Chronic cancer is cancer that cannot be cured but that ongoing treatment, also called extended treatment, can control for months or years. As with other chronic diseases, such as multiple sclerosis or type 1 diabetes, the goal of extended treatment for cancer is to help patients live as well as possible for as long as possible. While living with cancer indefinitely is not easy, your health care team can help you manage the challenges of survivorship and extended treatment.
Reasons for extended treatment
Extended treatment continues for a long time after an initial cancer diagnosis and primary treatment. People may receive extended treatment to:

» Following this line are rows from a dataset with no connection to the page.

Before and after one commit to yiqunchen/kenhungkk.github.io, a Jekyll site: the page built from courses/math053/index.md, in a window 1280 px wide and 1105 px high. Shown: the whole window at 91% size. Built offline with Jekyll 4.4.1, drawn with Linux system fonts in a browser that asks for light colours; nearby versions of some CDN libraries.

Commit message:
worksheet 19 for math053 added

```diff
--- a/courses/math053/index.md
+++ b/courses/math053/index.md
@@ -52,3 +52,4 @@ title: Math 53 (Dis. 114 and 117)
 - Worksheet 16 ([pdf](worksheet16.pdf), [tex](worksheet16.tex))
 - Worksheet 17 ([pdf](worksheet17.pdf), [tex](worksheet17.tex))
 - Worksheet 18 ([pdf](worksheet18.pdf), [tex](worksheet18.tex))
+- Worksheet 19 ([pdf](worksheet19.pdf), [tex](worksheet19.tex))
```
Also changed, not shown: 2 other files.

- Control a cancer. Some types of cancer are more likely to become chronic, including leukemia, lymphoma, ovarian cancer, and breast cancer. Extended treatment may help prevent the disease from growing, spreading, or progressing. This is sometimes called maintenance treatment. For example, people with chronic myelogenous leukemia (CML) often take a medication known as a tyrosine kinase inhibitor daily for many years.
- Manage advanced cancer. Metastatic cancer, which means that the cancer has spread to a different part of the body from where it started, can also become chronic. In the past, many people did not live long with metastatic cancer. Today, doctors can often treat it for an extended period even if they cannot cure it.

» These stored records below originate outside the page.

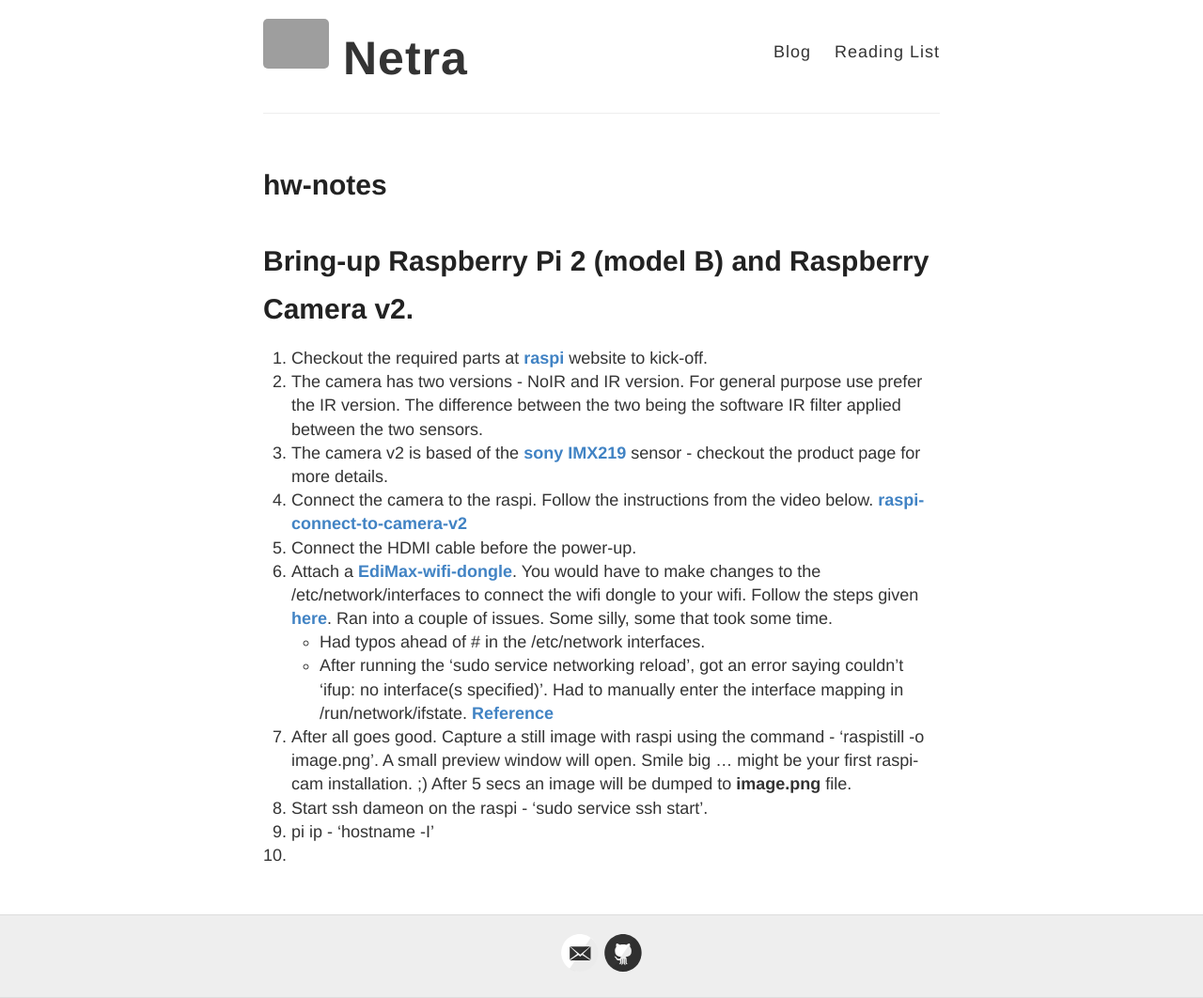
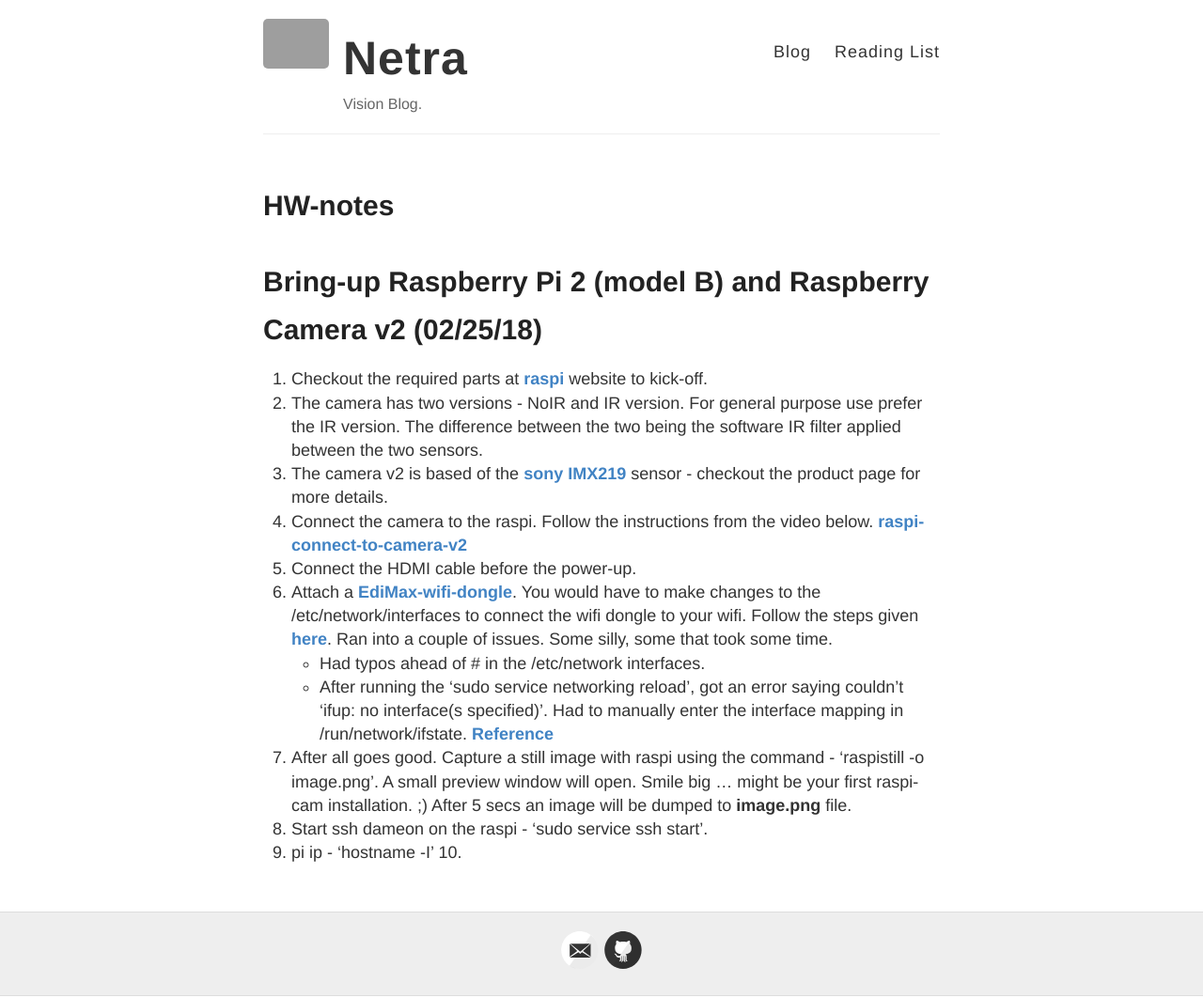
Before and after one commit to kvsrh/kvsrh.github.io.old, a Jekyll site: the page built from hw-notes.md, in a window 1280 px wide. Shown: the whole page at 94% size. Built offline with Jekyll 4.4.1, drawn with Linux system fonts in a browser that asks for light colours; grey boxes are pictures that could not be loaded.

Commit message:
typos changes. Add date.

```diff
--- a/_config.yml
+++ b/_config.yml
@@ -6,7 +6,7 @@
 name: Netra
 
 # Short bio or description (displayed in the header)
-description:
+description: Vision Blog.
 
 # URL of your avatar or profile pic (you could use your GitHub profile pic)
 avatar: https://raw.githubusercontent.com/kvsrh/kvsrh.github.io/master/images/area17.png
--- a/hw-notes.md
+++ b/hw-notes.md
@@ -1,10 +1,10 @@
 ---
 layout: page
-title: hw-notes
+title: HW-notes
 permalink: /hw-notes/
 ---
 
-# Bring-up Raspberry Pi 2 (model B) and Raspberry Camera v2.
+# Bring-up Raspberry Pi 2 (model B) and Raspberry Camera v2 (02/25/18)
 
 1. Checkout the required parts at **[raspi](https://www.raspberrypi.org/)** website to kick-off.
 2. The camera has two versions - NoIR and IR version. For general purpose use
```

- Prevent cancer from returning. Some people whose cancer has been cured may need extended treatment to keep it from coming back. For example, women with early-stage breast cancer whose disease has been cured using surgery or radiation therapy may receive ongoing hormone therapy.

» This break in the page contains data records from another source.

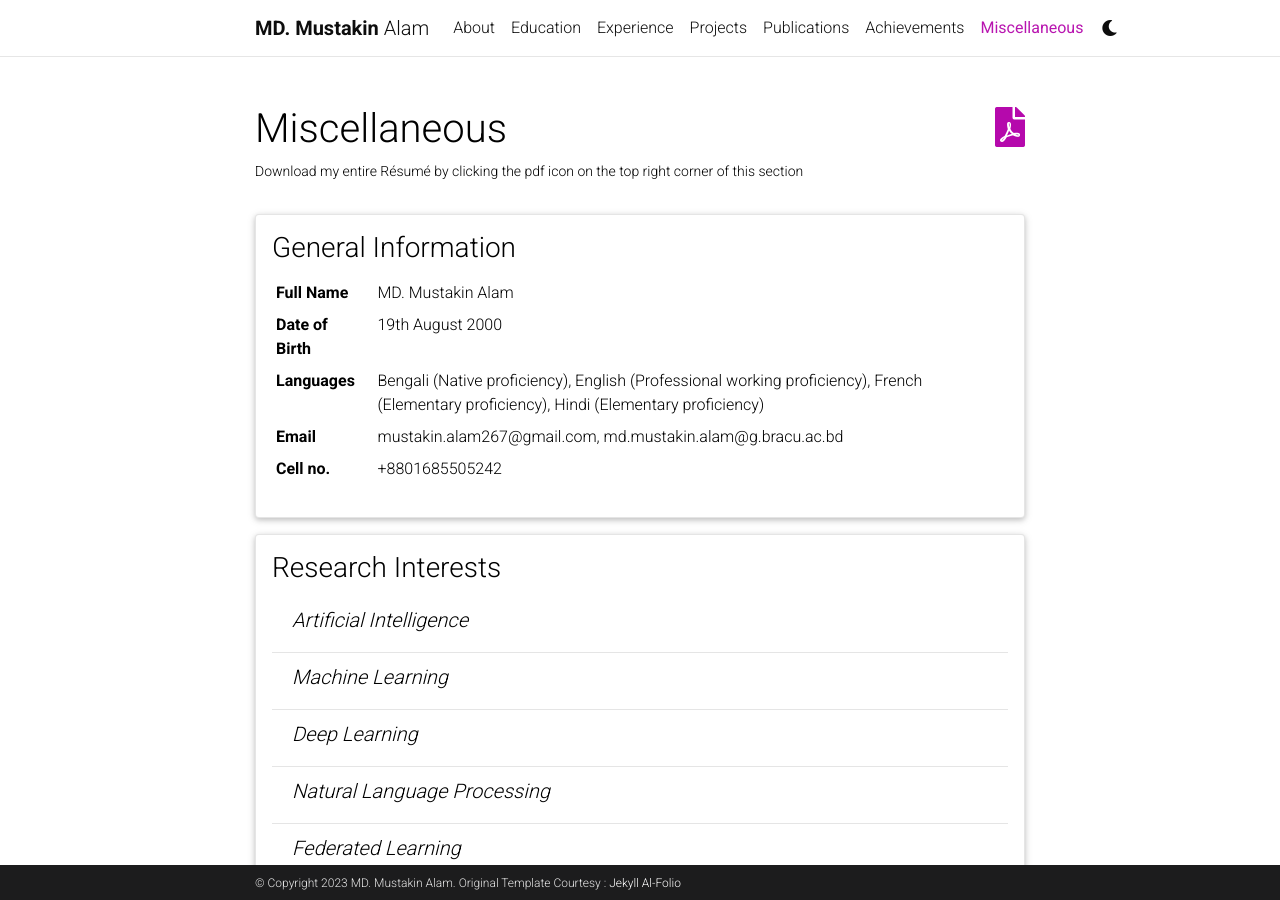
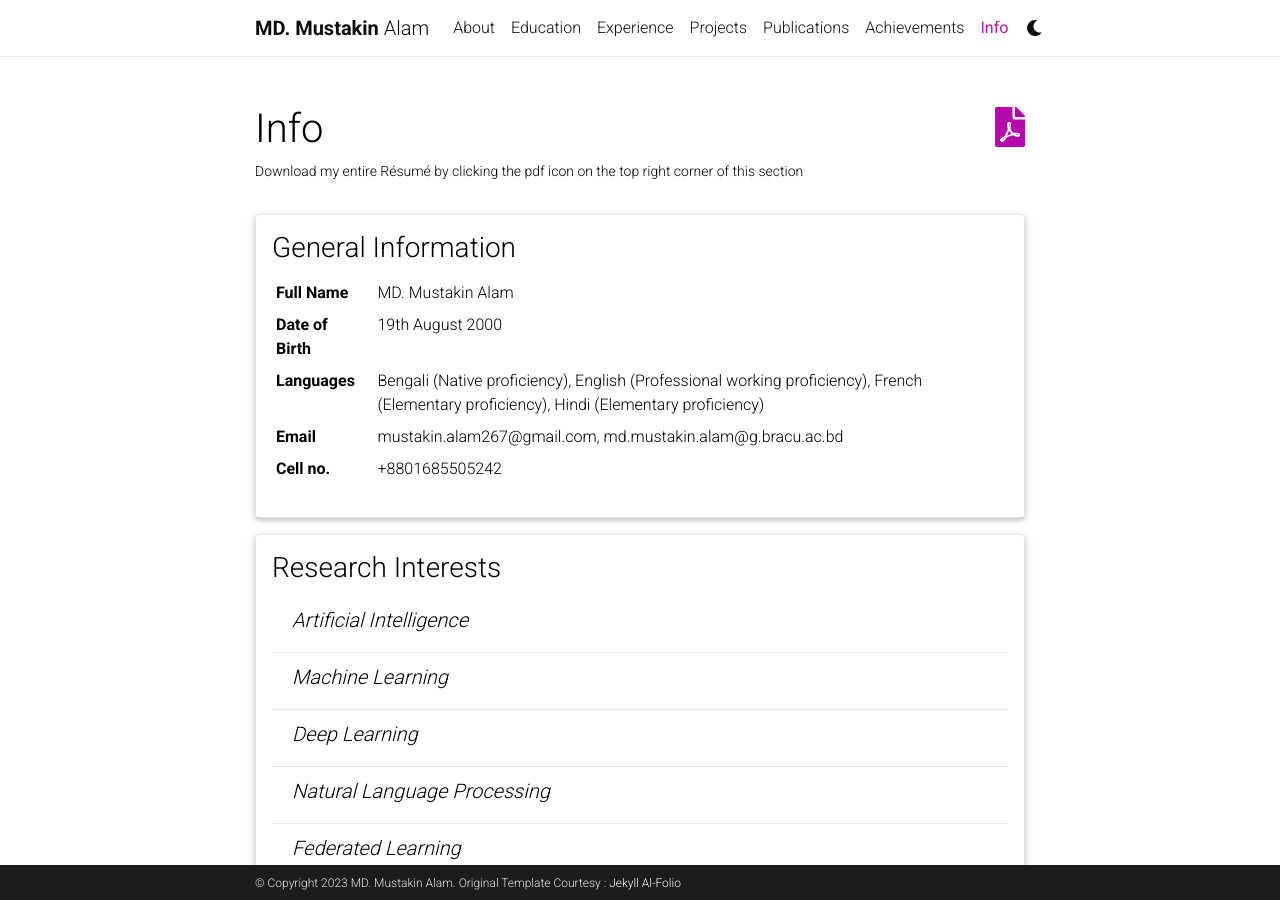
Before and after one commit to mustakinalam/mustakinalam.github.io, a Jekyll site: the page built from _pages/info.md, in a window 1280 px wide and 900 px high. Built offline with Jekyll 4.4.1, drawn with Linux system fonts in a browser that asks for light colours; comment, search, counter and statistics services are not loaded; a style sheet for code colours, icons or effects is not loaded.

Commit message:
info update

```diff
--- a/_pages/miscellaneous.md
+++ b/_pages/info.md
@@ -1,7 +1,7 @@
 ---
 layout: cv
-permalink: /miscellaneous/
-title: Miscellaneous
+permalink: /info/
+title: Info
 description: Download my entire Résumé by clicking the pdf icon on the top right corner of this section
 nav: true
 nav_order: 7
```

Treatment for chronic cancer
Chemotherapy, the use of drugs to destroy cancer cells, is often recommended for chronic cancers. You may receive the same drug or drugs that were initially used to treat the disease. Or you may receive a new drug or combination of drugs. Many types of chemotherapy can now be taken as a prescription pill by mouth instead of intravenously, through a vein, at a doctor’s office or hospital.
The type of extended treatment you receive depends on:
- The type of cancer
- Where the cancer is located
- The amount of cancer
- How far the cancer has spread
- Available treatment options
- The treatments you had before
- Your age
- Your general health
- Your personal preferences
Your cancer might stay the same over time and not change during extended treatment. This means it is controlled. Treatment may be stopped if the cancer is in remission and continued if it starts growing again.
It is also possible for the cancer to go through cycles of growing, shrinking, or seemingly disappearing. If cancer continues to grow or spread, a different treatment may be recommended. It is important to remember that while chronic cancer can change, it will not go away completely.
How long will extended treatment continue?
There is no specific timeline for extended treatment of chronic cancer. Factors that you and your health care team may consider include:
- The type of cancer you have
- The type of treatment and treatment plan recommended
- How well the cancer is being controlled by the treatment
- How the treatment makes you feel physically and emotionally
- How advanced or aggressive the cancer is
- Your age
- Your overall health
Tips for managing chronic cancer
Living with chronic cancer can be difficult. These tips can help you better manage the disease and maintain a good quality of life.
- Develop a survivorship care plan with your doctor.
- Talk with your health care team about managing cancer and cancer treatment side effects.
- Learn how to manage your medication.
- Have recommended follow-up tests.
- Explore rehabilitation options.
- Make healthy lifestyle changes.